Raw data Block Start

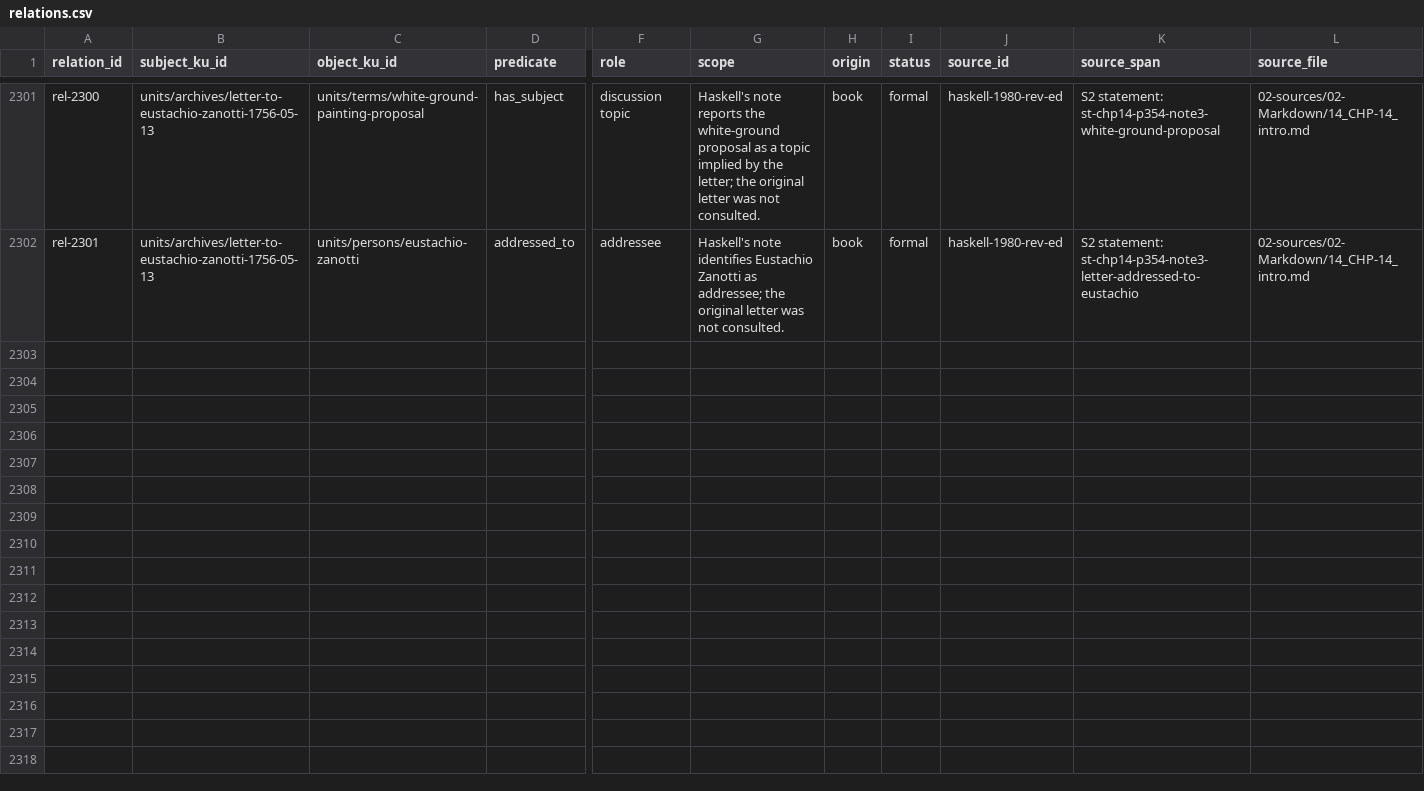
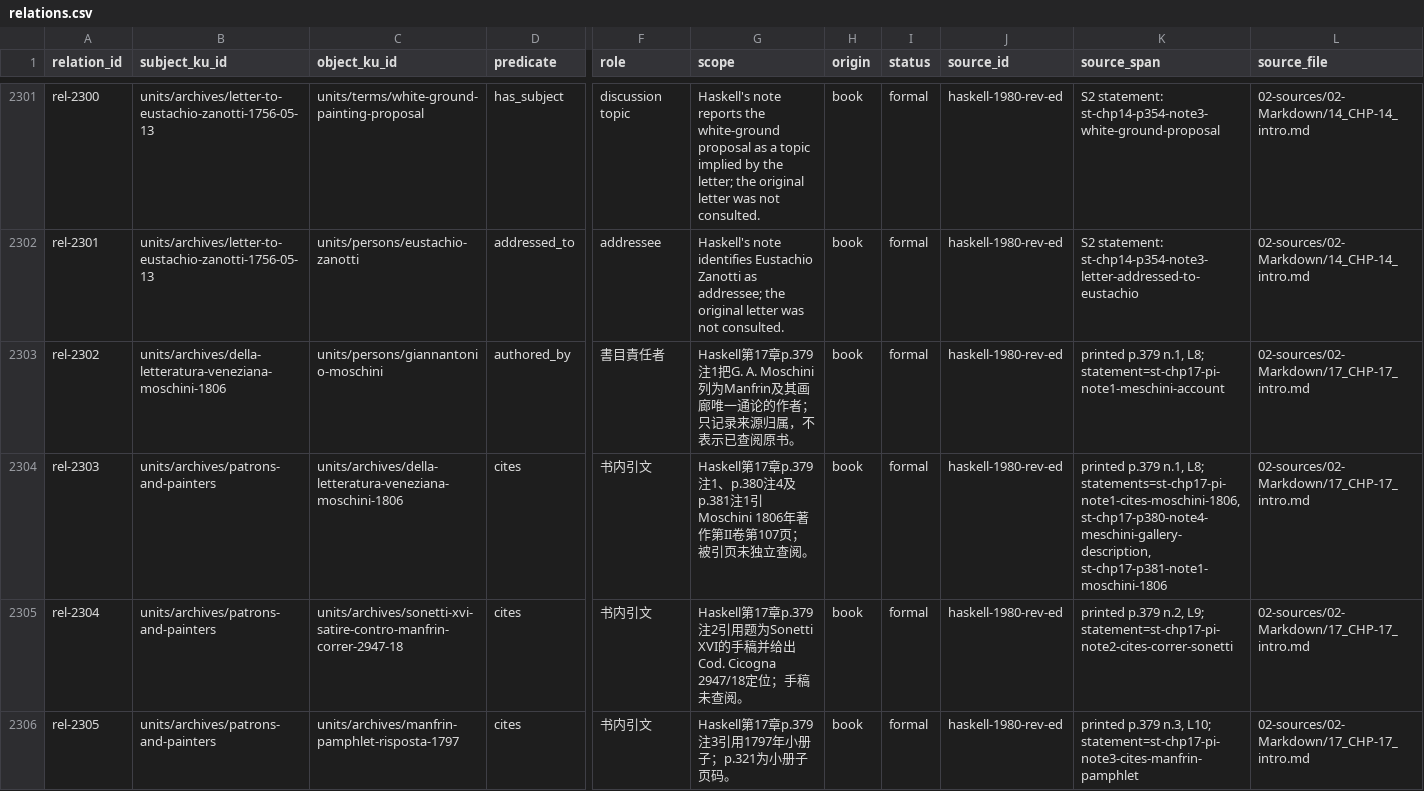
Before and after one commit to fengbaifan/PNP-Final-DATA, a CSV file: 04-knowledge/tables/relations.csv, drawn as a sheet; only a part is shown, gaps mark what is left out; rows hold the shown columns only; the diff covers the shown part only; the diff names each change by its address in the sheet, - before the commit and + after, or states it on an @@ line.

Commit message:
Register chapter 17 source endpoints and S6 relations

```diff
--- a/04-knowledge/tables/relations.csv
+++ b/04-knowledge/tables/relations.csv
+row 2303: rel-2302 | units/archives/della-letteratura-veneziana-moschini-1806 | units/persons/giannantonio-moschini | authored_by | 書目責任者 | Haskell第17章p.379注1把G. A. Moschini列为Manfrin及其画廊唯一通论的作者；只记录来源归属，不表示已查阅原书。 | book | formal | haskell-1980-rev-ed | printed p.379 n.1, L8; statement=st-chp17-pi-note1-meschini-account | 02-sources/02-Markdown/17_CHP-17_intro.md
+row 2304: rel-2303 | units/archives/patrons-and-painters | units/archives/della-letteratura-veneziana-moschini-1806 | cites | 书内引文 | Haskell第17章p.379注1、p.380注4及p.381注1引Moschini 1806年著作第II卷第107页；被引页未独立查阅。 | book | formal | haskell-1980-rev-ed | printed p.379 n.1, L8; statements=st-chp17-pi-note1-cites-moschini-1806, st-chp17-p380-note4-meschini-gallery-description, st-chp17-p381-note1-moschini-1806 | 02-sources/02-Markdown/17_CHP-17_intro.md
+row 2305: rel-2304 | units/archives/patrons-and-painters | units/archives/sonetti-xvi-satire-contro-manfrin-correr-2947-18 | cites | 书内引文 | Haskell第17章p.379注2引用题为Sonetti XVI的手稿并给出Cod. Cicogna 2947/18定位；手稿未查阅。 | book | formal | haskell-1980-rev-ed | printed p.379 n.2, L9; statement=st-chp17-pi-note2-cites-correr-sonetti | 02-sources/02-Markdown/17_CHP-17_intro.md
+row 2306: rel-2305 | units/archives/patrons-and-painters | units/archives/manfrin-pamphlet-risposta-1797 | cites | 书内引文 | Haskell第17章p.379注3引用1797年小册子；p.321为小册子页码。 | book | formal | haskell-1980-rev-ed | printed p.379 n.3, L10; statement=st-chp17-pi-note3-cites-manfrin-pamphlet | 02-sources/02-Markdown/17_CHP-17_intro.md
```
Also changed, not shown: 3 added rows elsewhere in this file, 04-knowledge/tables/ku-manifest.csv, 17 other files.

Raw data Block End

The entries above are to be restated verbatim, with no pictures carried over.

*Response below*:
Before and after one commit to fengbaifan/PNP-Final-DATA, a CSV file: 04-knowledge/tables/relations.csv, drawn as a sheet; only a part is shown, gaps mark what is left out; rows hold the shown columns only; the diff covers the shown part only; the diff names each change by its address in the sheet, - before the commit and + after, or states it on an @@ line.

Commit message:
Register chapter 17 source endpoints and S6 relations

```diff
--- a/04-knowledge/tables/relations.csv
+++ b/04-knowledge/tables/relations.csv
+row 2303: rel-2302 | units/archives/della-letteratura-veneziana-moschini-1806 | units/persons/giannantonio-moschini | authored_by | 書目責任者 | Haskell第17章p.379注1把G. A. Moschini列为Manfrin及其画廊唯一通论的作者；只记录来源归属，不表示已查阅原书。 | book | formal | haskell-1980-rev-ed | printed p.379 n.1, L8; statement=st-chp17-pi-note1-meschini-account | 02-sources/02-Markdown/17_CHP-17_intro.md
+row 2304: rel-2303 | units/archives/patrons-and-painters | units/archives/della-letteratura-veneziana-moschini-1806 | cites | 书内引文 | Haskell第17章p.379注1、p.380注4及p.381注1引Moschini 1806年著作第II卷第107页；被引页未独立查阅。 | book | formal | haskell-1980-rev-ed | printed p.379 n.1, L8; statements=st-chp17-pi-note1-cites-moschini-1806, st-chp17-p380-note4-meschini-gallery-description, st-chp17-p381-note1-moschini-1806 | 02-sources/02-Markdown/17_CHP-17_intro.md
+row 2305: rel-2304 | units/archives/patrons-and-painters | units/archives/sonetti-xvi-satire-contro-manfrin-correr-2947-18 | cites | 书内引文 | Haskell第17章p.379注2引用题为Sonetti XVI的手稿并给出Cod. Cicogna 2947/18定位；手稿未查阅。 | book | formal | haskell-1980-rev-ed | printed p.379 n.2, L9; statement=st-chp17-pi-note2-cites-correr-sonetti | 02-sources/02-Markdown/17_CHP-17_intro.md
+row 2306: rel-2305 | units/archives/patrons-and-painters | units/archives/manfrin-pamphlet-risposta-1797 | cites | 书内引文 | Haskell第17章p.379注3引用1797年小册子；p.321为小册子页码。 | book | formal | haskell-1980-rev-ed | printed p.379 n.3, L10; statement=st-chp17-pi-note3-cites-manfrin-pamphlet | 02-sources/02-Markdown/17_CHP-17_intro.md
```
Also changed, not shown: 3 added rows elsewhere in this file, 04-knowledge/tables/ku-manifest.csv, 17 other files.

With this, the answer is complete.